 These are just a few of the countless constraints developed by Oulipiens and Para-Oulipiens and make no mistake, though they might appear arbitrary on the surface, there is nothing random about them. Rather there is exactitude and mathematical precision about the application of these principles to the act of writing. In fact, I’d argue that the Oulipien undertaking is the purest form of formalism that exists today, because once a constraint is set, there is meant to be no deviance from its application. There is no corollary to the substitution of a trochaic foot in an iambic line for the Oulipien—there are only the rules of the game and playing the game according to the rules. As critic Jean-Jacques Poucel has written in his introduction to the Oulipo folio in the latest issue of the international online journal of the arts, Drunken Boat, “the Oulipo positions itself as paradoxically pre- and post-avant-garde, deeply invested in traditions of poetics, but somehow critically detached from historical measures of value they dictate. Indeed, the group is more invested in regenerative writing than in deconstruction writ large…the Oulipo is incessantly engaged with collective memory, directly taking its raw materials and tools from the public domain, only to return them enriched via formal sophistication, personalized signatures and a crafty optimism steeped in curiosité savante.” This brings us back to oppositional nature of the avant-garde. Though Poucel describes the Oulipo as simultaneously pre- and post-avant-garde, it has been embraced by the post-avant, for the very reason that, in its playful inflections, it is situated against “serious” literature, that in its transmutation, at times, of the author into a quasi-computational device, it literalizes Roland Barthes’ proclamation of the “death of the author.” And yet, as has been pointed out, the Oulipo proposes a project of the most radical formalism.

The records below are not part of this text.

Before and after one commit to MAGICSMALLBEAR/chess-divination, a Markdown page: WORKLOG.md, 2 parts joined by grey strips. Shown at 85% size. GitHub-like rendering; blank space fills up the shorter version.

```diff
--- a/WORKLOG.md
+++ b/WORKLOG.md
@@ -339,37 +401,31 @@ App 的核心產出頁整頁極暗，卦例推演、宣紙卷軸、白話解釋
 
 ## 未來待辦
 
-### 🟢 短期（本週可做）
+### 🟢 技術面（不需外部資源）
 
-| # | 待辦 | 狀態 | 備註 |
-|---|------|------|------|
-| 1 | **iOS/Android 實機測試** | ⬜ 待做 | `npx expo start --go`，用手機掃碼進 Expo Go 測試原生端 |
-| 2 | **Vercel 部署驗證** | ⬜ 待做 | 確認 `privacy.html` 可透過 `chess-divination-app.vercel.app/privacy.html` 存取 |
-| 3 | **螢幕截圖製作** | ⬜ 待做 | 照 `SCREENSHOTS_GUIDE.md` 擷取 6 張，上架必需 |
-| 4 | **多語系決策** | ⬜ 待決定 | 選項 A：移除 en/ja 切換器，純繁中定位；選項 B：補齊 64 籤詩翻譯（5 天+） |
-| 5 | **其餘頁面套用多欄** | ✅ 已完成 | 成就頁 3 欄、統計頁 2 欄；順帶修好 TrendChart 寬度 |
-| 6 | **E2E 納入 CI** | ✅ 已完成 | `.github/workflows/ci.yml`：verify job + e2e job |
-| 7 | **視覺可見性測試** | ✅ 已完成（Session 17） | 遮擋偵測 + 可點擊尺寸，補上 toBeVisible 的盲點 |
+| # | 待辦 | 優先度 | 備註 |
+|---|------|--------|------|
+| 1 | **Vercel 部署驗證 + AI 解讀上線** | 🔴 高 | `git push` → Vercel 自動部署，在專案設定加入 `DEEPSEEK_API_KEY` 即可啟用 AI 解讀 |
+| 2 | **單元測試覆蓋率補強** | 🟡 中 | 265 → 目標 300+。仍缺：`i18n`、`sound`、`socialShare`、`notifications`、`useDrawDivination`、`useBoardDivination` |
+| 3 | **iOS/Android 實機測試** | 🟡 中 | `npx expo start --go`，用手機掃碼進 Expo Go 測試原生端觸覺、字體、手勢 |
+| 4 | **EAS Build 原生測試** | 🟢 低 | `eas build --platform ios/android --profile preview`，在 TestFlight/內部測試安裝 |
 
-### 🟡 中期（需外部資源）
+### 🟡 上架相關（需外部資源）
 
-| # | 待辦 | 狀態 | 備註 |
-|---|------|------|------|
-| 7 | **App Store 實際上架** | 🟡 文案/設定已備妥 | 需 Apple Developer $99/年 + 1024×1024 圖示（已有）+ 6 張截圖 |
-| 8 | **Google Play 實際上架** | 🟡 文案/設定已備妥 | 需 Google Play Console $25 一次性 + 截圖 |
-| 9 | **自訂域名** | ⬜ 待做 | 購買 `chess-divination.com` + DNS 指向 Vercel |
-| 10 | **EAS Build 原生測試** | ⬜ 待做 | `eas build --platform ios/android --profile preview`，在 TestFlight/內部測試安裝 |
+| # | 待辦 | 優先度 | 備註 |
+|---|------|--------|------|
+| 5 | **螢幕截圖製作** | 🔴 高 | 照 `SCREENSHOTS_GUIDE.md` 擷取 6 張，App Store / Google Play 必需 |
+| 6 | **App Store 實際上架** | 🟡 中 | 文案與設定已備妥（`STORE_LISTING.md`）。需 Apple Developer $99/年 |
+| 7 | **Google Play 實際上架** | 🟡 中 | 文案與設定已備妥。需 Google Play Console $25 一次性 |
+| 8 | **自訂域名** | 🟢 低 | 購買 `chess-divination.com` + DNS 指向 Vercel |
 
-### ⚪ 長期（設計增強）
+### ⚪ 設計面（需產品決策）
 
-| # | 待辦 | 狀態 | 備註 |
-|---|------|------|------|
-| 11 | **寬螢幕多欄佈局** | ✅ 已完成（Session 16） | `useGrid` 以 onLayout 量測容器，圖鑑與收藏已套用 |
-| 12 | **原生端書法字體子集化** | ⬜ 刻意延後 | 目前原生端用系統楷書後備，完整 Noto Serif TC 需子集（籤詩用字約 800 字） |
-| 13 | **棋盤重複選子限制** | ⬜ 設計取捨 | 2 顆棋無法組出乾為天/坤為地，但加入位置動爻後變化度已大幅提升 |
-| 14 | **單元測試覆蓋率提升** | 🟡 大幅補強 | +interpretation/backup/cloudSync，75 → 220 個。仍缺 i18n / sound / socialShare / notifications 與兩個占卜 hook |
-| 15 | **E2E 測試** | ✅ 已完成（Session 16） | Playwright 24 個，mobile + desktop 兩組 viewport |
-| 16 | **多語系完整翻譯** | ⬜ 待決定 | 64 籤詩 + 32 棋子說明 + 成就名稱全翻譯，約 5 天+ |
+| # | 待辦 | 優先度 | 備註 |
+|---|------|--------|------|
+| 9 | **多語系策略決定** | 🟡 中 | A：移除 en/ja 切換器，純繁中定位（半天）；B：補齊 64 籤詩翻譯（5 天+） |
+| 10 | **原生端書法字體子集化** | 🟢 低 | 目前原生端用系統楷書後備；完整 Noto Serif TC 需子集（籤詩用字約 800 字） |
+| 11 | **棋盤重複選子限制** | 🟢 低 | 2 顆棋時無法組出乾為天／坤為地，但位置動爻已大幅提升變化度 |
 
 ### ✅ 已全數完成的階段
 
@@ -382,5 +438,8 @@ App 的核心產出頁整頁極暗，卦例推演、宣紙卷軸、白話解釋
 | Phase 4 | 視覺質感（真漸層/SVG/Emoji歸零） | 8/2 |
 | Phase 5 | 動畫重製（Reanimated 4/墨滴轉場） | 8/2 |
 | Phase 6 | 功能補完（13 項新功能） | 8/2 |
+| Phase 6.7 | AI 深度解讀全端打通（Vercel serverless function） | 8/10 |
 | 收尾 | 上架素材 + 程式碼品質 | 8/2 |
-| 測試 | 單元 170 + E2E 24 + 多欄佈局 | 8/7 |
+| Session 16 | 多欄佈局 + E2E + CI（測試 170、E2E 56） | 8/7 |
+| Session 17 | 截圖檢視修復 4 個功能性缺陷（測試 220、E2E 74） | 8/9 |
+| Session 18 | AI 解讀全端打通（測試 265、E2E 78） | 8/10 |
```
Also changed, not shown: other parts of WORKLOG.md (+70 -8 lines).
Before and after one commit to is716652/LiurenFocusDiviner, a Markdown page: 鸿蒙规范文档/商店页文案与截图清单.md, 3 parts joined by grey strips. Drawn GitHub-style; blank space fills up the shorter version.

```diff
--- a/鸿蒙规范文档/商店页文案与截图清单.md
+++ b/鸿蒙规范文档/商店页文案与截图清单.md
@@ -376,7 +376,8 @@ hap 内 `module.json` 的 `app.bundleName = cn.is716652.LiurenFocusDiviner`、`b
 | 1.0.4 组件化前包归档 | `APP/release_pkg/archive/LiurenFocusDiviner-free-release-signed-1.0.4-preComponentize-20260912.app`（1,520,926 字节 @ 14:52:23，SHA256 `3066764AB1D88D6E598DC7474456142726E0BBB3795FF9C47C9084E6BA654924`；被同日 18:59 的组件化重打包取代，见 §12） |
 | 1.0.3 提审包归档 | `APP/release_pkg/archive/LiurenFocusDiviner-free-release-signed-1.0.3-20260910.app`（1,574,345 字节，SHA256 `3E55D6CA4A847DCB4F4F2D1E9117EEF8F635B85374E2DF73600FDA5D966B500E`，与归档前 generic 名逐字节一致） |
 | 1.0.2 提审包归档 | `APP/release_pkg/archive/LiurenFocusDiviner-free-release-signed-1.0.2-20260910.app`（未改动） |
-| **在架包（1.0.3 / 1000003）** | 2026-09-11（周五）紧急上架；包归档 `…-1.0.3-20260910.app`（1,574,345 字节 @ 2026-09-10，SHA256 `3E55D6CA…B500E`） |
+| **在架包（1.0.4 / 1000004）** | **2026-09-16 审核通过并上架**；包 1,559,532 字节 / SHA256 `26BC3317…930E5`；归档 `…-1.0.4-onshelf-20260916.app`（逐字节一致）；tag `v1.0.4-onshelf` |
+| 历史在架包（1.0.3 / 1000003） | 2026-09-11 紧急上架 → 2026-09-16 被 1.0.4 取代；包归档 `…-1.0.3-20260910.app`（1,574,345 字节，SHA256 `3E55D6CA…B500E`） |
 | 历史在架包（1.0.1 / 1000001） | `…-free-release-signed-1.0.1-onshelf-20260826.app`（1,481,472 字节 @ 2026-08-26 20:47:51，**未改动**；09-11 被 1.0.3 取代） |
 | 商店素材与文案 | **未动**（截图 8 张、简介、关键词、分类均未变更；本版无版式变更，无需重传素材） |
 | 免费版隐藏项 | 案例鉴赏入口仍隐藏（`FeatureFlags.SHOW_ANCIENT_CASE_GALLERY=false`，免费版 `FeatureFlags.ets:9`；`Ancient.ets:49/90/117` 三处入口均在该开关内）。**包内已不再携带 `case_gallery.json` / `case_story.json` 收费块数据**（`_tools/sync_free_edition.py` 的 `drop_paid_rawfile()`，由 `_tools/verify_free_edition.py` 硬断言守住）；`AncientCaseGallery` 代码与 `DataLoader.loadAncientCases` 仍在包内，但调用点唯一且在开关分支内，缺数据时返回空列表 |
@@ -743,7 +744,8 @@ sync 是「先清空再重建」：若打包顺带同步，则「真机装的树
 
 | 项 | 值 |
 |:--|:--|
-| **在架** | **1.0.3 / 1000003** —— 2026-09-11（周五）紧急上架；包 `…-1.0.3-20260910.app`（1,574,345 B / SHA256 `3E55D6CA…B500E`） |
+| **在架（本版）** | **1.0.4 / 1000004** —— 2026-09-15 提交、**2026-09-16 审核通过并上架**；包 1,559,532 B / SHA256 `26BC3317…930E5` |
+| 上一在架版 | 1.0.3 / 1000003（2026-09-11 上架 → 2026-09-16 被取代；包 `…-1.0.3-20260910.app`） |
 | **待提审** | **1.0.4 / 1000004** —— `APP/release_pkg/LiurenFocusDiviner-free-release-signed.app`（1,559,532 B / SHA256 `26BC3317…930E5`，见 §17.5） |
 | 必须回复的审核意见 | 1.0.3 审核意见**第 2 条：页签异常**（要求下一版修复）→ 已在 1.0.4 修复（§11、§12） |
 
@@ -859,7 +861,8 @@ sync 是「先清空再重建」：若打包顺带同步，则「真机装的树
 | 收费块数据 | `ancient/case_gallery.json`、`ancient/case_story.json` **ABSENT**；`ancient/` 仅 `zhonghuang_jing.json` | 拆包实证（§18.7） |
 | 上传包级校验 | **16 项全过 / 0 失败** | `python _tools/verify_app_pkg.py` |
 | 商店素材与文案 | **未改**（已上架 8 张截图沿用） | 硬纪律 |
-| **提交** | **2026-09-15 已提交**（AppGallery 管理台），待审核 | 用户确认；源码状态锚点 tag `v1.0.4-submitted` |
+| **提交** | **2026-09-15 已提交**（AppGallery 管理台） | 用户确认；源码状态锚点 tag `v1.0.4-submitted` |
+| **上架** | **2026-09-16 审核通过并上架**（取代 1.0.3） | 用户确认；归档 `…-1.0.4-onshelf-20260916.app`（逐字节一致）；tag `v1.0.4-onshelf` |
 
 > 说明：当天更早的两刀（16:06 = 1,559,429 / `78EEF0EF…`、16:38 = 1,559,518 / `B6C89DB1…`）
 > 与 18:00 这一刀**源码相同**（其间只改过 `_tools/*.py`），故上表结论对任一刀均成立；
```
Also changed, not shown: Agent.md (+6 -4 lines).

Other examples of the intersection of formalism with the avant-garde abound. Take the cento, or patchwork poem (from the Latin), consisting entirely of lines taken from other sources and rearranged to create something new. It is at once avant-garde, being a collage construction, and formalist, proceeding from a set of explicit imperatives, in which the author’s own words never impinges. William Burroughs was perhaps the great modern exponent of the form as he made a number of visual and verbal cut-ups, and believed that collage techniques allowed him to disrupt and deconstruct the dominant narratives of the mass media, thereby illuminating the subliminal, secondary messages at work there. For Burroughs, the cut-up could potentially be an act of political resistance, a stance that aligns him with other artists of the historical avant-garde. But the cento itself is centuries old, has its genesis in Aristophanes usurpation and reamalgamation of lines from Aeschylus and Homer and in the Roman poets’ collages of lines from Virgil.

Or take hybridization, the avant-garde impulse towards creating work that transcends the boundaries of genre by creating forms that are capacious enough to hold various forms and syntaxes, graft appropriated texts alongside original source material, veer from prose to verse and back again. I’m thinking of Bruce Andrews, Susan Howe, Ron Silliman, Leslie Scalapino and the work of younger poets, such as Jena Osman and Lee Ann Brown, who all accomplish hybridization, or cross-pollination, or miscegenation, or transcendence of authorial control and reinvention of formal structure in particularized ways that would never lead you to confuse one of their poems for another’s. And yet the scaffolding for the form itself is not new—just take zuihitsu, or literally “following the brush,” the ninth-century form adopted in Heian Japan by predominantly women writers. Zuihitsu can be a compendium of brief impressions, likes and dislikes, anecdotes of events, critical commentaries, quotations of found texts, expressions of opinion, lyric outbursts interspersed with longer vignettes, etc. Sei Shônagon wrote The Pillowbook in this form and Japenese-American poet Kimiko Hahn has written a number of contemporary zuihitsu.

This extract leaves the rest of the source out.